Expert advice for over-40 athletes about training, supplementation, nutrition, hormones, and more.
By Jay Campbell and Jim Brown
Many people stop lifting weights when they get in their 40s, believing that the Iron Game is meant for young people. Nothing could be further from the truth. The fact is, the older you get the more important weight training becomes for maintaining strength, body composition, optimal hormone levels, vitality, and overall quality of life. In this new column, our over-40 fitness experts will help you train your age. That is, wisely but with intensity and purpose. Jay Campbell is a longtime Iron Man columnist and author of the book The Definitive Testosterone Replacement Therapy Manual: How To Optimize Your Testosterone For Lifelong Health And Happiness. Jim Brown is a bodybuilding expert and trainer who has helped thousands of people achieve their goals.
Dennis: What does being sore after a workout represent? If I'm not sore in the specific muscles I trained, was my workout productive?
Jay and Jim: To us, being sore is a very useful diagnostic tool. We adjust workout intensity and volume based on current recovery ability. If training for hypertrophy, we can all agree that some soreness in the muscle trained is generally good. The more times we can train a muscle the more we can induce protein synthesis. This forces the body to change in response to current demands. Doing this over and over enables more growth to occur.
Let’s say you work legs once a week and destroy them (defined as it’s difficult to sit on the toilet). Will you recover fully in seven days? A better question is: Would you see more growth by working that muscle just enough to force adaptation? If you can do that twice a week, you should grow that muscle group faster.
In general, when training for hypertrophy, yes, you should experience some soreness in the muscles trained. One additional thought: If you are experimenting with a new movement or angle, soreness is a valuable tool in determining that you are indeed hitting targeted areas. Soreness is, however, an individual thing. It’s important the soreness is from minor sarcoplasmic tears and muscular trauma rather than serious bruising or tearing of tendons or other soft tissue.
Curtis: At our age, is hitting a bodypart to failure once a week superior to a more traditional two-times-a-week routine?
Jay and Jim: Your recovery ability will determine what frequency is best for you. Age is one of the factors that has a major impact on recovery, as do diet, sleep, stress, and drugs. For instance, at 45, on legitimate testosterone replacement therapy and with consistent diet and sleep routines, you can hit each bodypart twice in a seven-day rotation and train each of those groups with two to three movements doing two sets to positive failure each workout.

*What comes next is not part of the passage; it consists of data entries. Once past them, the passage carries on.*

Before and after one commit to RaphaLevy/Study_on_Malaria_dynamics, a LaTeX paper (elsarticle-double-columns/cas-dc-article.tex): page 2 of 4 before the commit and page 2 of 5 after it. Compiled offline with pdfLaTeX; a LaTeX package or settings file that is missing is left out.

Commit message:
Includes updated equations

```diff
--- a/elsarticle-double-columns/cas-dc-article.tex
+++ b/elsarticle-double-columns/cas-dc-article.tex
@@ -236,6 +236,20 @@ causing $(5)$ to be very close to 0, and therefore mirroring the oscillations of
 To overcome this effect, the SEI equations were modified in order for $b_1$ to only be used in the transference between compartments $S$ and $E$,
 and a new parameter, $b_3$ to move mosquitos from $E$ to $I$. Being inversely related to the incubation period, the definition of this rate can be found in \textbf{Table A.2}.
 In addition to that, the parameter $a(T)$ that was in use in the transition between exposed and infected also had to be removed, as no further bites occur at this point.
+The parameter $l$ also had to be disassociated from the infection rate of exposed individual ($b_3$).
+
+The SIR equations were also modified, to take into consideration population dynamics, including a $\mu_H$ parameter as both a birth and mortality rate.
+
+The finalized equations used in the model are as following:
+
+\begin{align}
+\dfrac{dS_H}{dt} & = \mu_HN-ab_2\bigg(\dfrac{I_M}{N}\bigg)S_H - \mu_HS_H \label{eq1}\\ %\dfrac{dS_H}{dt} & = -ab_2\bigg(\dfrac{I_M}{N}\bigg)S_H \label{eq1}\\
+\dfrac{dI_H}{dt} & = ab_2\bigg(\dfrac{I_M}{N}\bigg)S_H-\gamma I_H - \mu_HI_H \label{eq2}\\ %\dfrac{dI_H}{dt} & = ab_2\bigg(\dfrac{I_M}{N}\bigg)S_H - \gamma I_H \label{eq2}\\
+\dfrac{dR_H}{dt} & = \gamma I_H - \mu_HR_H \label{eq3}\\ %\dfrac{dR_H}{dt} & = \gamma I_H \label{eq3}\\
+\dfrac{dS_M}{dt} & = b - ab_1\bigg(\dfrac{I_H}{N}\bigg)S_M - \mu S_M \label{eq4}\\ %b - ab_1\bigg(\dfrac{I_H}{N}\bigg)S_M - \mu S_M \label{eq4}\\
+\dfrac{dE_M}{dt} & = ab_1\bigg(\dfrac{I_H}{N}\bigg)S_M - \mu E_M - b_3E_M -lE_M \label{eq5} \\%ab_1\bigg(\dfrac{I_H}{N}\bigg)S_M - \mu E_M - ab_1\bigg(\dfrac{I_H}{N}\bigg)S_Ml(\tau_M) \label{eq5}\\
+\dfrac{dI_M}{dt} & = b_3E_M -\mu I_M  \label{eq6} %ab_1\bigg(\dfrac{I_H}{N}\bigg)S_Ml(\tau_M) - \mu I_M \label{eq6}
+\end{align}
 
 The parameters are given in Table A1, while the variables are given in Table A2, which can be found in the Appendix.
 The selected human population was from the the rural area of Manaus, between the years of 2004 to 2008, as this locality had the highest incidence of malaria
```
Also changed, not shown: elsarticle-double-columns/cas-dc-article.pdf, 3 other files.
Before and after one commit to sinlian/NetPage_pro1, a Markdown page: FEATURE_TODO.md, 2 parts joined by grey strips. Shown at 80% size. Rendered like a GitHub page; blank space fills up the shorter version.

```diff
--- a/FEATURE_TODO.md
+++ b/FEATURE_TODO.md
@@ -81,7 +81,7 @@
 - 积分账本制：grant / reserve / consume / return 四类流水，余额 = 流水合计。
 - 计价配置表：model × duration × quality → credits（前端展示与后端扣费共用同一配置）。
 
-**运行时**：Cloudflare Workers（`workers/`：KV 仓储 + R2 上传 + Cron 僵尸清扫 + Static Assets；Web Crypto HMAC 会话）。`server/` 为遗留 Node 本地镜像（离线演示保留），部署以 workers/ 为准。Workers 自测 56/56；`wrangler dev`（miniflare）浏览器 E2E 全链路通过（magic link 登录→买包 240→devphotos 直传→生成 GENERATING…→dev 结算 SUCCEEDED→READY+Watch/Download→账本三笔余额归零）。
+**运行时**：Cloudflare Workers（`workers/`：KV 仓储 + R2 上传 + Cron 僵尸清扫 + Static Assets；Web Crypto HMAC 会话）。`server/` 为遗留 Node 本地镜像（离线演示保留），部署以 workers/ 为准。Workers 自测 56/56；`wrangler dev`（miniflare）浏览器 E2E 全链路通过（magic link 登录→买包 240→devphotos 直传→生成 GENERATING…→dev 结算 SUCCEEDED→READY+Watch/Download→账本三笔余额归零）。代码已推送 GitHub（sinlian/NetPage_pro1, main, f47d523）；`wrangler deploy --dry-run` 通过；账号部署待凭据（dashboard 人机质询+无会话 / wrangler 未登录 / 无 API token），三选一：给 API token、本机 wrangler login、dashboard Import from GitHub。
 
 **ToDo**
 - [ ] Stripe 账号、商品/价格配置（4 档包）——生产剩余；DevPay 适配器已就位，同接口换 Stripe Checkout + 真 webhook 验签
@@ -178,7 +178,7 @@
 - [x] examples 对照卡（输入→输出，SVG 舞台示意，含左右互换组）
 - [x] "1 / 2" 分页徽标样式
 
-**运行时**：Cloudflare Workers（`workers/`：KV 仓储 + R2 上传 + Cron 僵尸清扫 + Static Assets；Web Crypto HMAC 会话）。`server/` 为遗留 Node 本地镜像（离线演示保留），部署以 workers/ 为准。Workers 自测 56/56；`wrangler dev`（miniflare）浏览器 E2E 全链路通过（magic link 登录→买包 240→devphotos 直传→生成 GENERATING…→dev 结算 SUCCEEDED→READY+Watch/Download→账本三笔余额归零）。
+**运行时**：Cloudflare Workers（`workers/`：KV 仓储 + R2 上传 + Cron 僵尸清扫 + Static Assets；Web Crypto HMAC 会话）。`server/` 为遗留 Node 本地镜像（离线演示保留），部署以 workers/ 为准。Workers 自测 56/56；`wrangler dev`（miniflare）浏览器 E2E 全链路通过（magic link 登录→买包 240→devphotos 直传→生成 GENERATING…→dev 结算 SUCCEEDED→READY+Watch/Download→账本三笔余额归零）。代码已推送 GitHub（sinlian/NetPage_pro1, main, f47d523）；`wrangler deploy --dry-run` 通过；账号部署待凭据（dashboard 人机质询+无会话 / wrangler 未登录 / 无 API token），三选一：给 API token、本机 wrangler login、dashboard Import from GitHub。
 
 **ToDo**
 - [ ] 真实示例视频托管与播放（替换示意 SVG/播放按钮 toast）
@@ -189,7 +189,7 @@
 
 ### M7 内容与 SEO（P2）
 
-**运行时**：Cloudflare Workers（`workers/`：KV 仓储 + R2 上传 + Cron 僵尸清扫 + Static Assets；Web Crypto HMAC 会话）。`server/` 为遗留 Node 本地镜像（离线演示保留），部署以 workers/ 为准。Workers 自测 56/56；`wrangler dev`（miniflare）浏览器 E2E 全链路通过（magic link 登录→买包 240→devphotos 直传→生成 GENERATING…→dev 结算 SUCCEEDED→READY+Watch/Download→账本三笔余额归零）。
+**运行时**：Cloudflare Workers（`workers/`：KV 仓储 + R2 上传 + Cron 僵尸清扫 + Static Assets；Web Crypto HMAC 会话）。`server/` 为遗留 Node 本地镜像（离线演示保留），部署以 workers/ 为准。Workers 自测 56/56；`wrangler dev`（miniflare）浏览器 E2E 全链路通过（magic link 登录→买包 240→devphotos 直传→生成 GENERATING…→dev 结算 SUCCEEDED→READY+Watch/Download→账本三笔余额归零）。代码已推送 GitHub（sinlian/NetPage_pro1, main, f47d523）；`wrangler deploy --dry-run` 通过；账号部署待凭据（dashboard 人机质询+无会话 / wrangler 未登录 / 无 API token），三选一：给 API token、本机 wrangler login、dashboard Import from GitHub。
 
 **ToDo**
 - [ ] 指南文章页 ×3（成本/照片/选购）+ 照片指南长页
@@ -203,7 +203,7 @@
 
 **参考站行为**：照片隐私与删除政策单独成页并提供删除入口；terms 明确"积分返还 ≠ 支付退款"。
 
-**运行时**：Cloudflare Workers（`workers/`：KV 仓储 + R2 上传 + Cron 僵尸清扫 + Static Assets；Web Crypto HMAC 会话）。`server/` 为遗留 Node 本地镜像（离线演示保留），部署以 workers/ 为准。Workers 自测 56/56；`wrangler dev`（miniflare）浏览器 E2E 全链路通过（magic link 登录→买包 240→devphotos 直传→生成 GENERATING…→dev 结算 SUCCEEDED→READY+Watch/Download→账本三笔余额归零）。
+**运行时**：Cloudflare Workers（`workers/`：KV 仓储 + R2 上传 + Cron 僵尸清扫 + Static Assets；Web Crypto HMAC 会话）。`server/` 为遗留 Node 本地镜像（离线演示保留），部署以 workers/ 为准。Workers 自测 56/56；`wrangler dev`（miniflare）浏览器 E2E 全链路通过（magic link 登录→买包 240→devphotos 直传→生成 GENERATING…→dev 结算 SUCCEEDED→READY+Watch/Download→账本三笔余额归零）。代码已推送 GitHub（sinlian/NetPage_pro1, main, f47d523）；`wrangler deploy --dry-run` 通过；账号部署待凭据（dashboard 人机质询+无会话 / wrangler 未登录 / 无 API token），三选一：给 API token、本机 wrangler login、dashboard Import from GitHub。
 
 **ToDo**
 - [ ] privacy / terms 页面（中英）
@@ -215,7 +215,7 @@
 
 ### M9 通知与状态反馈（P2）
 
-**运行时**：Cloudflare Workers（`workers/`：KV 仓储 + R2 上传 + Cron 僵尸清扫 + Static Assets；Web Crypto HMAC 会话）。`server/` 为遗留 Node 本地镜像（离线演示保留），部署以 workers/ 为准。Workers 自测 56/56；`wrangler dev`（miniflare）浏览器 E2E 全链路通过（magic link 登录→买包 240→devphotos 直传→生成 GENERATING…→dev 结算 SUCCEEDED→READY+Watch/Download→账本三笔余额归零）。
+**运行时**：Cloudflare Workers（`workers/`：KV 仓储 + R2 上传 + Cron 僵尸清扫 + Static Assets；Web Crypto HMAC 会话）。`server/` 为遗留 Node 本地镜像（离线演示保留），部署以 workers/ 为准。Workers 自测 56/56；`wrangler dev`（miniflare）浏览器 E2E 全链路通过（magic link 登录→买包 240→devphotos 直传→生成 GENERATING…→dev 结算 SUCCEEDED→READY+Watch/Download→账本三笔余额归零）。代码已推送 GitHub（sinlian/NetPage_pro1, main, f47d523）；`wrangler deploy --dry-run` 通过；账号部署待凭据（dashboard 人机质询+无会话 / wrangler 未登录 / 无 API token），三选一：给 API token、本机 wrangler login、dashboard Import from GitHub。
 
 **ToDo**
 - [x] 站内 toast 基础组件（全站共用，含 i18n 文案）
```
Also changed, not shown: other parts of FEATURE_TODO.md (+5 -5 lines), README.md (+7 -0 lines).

If you were to change your recovery ability somehow by altering one of the above factors, you could hit those more often or add volume with more sets to positive failure or additional movements. Frequency and volume are always determined by recovery ability.
Ryan: As a 43-year-old who is not an advanced lifter, are higher rep ranges and the use of machines superior to avoid injury while build muscle?
Jay and Jim: We think the use of machines along with free weights is the best option. Machines may assist in isolating specific muscle groups, but free weights are extremely important to build balancing and stabilizing muscles. In the beginning, given you do not have injuries or severely unbalanced muscle groups, we would say a mix of both free weights and machines is the best approach. Defining an aging athlete means a few things: 1) We don’t have as pliable tissue, and 2) recovery is slower. This shouldn’t influence you staying away from free weights, especially if you have experience and knowledge on how to perform the movements correctly. Machines certainly are safer in that they are a little more forgiving with lack of knowledge. Machines also provide the ability to isolate a muscle without stabilizer muscles giving out during the set.
Tom: Are there any safety advantages to squatting with a Smith machine versus a barbell squat for an aging athlete with low-back issues and knee problems?
Jay and Jim: Absolutely. If you free squat and find your lower back or knees hurt, don’t perform the movement. Rule number one for an aging athlete is always, “If it hurts, don’t do it.” Conversely, if you can find an angle or method to squat with a Smith machine without pain (while maintaining proper form), then by all means do so.
I can attest to this with some machines. No matter the angle or adjustments I make, it is just not right for my anatomical alignment. If you find free squats have become painful, we highly recommend you seek out professional advice. This will enable you to find out if you are doing something incorrectly or have developed muscular imbalances or weakness from poor technique. If you are an aging athlete, you also must look in the mirror. How important is it that you hit that max squat? If squatting is now causing you to squat differently than you once did and also causing pain, then stop squatting. The Smith machine is just another machine in the gym. If you can use it to target a muscle group effectively and safely, then by all means use it. IM